    There's always a reason why car companies can't do something. It started with seat belts. Too expensive and nobody will use them anyway. Air bags. You're kidding, they'd cost a fortune. Now you can get a six-pack in the cheapest cars. It never ends. All these bogus claims were never about what was claimed. The manufacturers had their own interests at heart, not yours. So will they kindly explain why my $28,000 GTI doesn't even have a back-up camera. Probably too expensive, right? Soon, no doubt, every vehicle will have one and it will add beans to the cost.

    • See 3 previous
    • Duaney Duaney on Sep 01, 2016

      @Ronnie Schreiber In addition, the 1951 Kaiser was promoted as the safety first car, with such features as better visibility, pop out front and rear glass, recessed knobs, right hand emergency brake handle, and the 1948 Tucker had many safety features as well, pop out windows, safety crash cell under the dash, rotating cyclops head light. Of course today we know seat belts are a better way than the pop out windows, but at least they tried and cared.
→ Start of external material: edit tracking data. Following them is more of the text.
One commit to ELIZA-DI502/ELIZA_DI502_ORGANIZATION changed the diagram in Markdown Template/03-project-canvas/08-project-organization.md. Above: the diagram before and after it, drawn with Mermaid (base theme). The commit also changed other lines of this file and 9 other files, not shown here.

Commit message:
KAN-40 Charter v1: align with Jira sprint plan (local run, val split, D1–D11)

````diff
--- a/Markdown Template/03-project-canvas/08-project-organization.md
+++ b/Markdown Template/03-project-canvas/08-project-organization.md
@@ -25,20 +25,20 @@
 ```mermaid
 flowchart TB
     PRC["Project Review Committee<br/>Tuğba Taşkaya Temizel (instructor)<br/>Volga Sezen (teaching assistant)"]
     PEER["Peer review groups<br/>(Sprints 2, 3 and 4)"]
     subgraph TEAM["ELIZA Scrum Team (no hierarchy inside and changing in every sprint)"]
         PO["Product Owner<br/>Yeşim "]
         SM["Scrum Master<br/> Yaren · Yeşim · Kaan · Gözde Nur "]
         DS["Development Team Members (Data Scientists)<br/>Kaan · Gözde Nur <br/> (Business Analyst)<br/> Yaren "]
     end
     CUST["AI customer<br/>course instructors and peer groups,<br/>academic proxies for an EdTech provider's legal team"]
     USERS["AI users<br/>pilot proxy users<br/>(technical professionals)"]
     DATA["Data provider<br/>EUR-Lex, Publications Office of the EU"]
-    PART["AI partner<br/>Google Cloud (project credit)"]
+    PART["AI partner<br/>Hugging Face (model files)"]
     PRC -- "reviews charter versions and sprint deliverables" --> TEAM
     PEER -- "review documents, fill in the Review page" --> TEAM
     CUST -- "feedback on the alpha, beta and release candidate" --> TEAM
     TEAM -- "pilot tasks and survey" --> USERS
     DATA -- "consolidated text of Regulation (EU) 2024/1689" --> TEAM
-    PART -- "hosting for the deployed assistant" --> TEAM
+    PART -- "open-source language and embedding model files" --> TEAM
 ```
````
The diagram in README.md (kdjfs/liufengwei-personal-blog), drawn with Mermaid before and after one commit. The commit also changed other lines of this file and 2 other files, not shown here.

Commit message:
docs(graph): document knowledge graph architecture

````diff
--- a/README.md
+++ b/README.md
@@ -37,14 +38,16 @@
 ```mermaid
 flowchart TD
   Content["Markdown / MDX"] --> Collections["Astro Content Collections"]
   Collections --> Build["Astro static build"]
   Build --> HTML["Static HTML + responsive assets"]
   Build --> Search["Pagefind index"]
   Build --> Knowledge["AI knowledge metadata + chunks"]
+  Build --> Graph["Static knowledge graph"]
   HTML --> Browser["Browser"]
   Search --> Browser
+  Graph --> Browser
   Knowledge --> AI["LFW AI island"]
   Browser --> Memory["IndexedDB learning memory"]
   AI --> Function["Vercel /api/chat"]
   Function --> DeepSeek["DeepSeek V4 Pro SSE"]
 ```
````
  • Dusterdude @El scotto , I'm aware of the history, I have been in the "working world" for close to 40 years with many of them being in automotive. We have to look at situation in the "big picture". Did UAW make concessions in past ? - yes. Do they deserve an increase now ? -yes . Is their pay increase reasonable given their current compensation package ? Not at all ! By the way - are the automotive CEO's overpaid - definitely! (That is the case in many industries, and a separate topic). As the auto industry slowly but surely moves to EV's , the "big 3" will need to be producing top quality competitive vehicles or they will not survive.
  • Art_Vandelay “We skipped it because we didn’t think anyone would want to steal these things”-Hyundai
  • El scotto Huge lumbering SUV? Check. Unknown name soon to be made popular by Tiktok ilk? Check. Scads of these showing up in school drop-off lines? Check. The only real over/under is if these will have as much cachet as Land Rovers themselves? A bespoken item had to be new at one time. Bonus "accepted by the right kind of people" points if EBFlex or Tassos disapproves.
  • El scotto No, "brothers and sisters" are the core strength of the union. So you'll take less money and less benefits because "my company really needs helped out"? The UAW already did that with two-tier employees and concessions on their last contract.The Big 3 have never, ever locked out the UAW. The Big 3 have agreed to every collective bargaining agreement since WWII. Neither side will change.
  • El scotto Never mind that that F-1 is a bigger circus than EBFlex and Tassos shopping together for their new BDSM outfits and personal lubricants. Also, the F1 rumor mill churns more than EBFlex's mind choosing a new Sharpie to make his next "Free Candy" sign for his white Ram work van. GM will spend a year or two learning how things work in F1. By the third or fourth year GM will have a competitive "F-1 LS" engine. After they win a race or two Ferrari will protest to highest F-1 authorities. Something not mentioned: Will GM get tens of millions of dollars from F-1? Ferrari gets 30 million a year as a participation trophy.